Task to complete:
This exercise requires every record to be repeated exactly.

START Data in this exercise

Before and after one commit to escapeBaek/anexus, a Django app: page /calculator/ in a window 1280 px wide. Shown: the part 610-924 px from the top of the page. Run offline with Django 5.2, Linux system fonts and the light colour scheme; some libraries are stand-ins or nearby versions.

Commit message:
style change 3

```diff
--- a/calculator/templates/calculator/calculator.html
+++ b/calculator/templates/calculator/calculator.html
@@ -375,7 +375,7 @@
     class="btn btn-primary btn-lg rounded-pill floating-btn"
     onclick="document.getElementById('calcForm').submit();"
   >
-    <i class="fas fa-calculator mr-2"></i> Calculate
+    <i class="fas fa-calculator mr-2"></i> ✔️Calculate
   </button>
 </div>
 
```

END Data in this exercise

Response box:
Before and after one commit to escapeBaek/anexus, a Django app: page /calculator/ in a window 1280 px wide. Shown: the part 610-924 px from the top of the page. Run offline with Django 5.2, Linux system fonts and the light colour scheme; some libraries are stand-ins or nearby versions.

Commit message:
style change 3

```diff
--- a/calculator/templates/calculator/calculator.html
+++ b/calculator/templates/calculator/calculator.html
@@ -375,7 +375,7 @@
     class="btn btn-primary btn-lg rounded-pill floating-btn"
     onclick="document.getElementById('calcForm').submit();"
   >
-    <i class="fas fa-calculator mr-2"></i> Calculate
+    <i class="fas fa-calculator mr-2"></i> ✔️Calculate
   </button>
 </div>
 
```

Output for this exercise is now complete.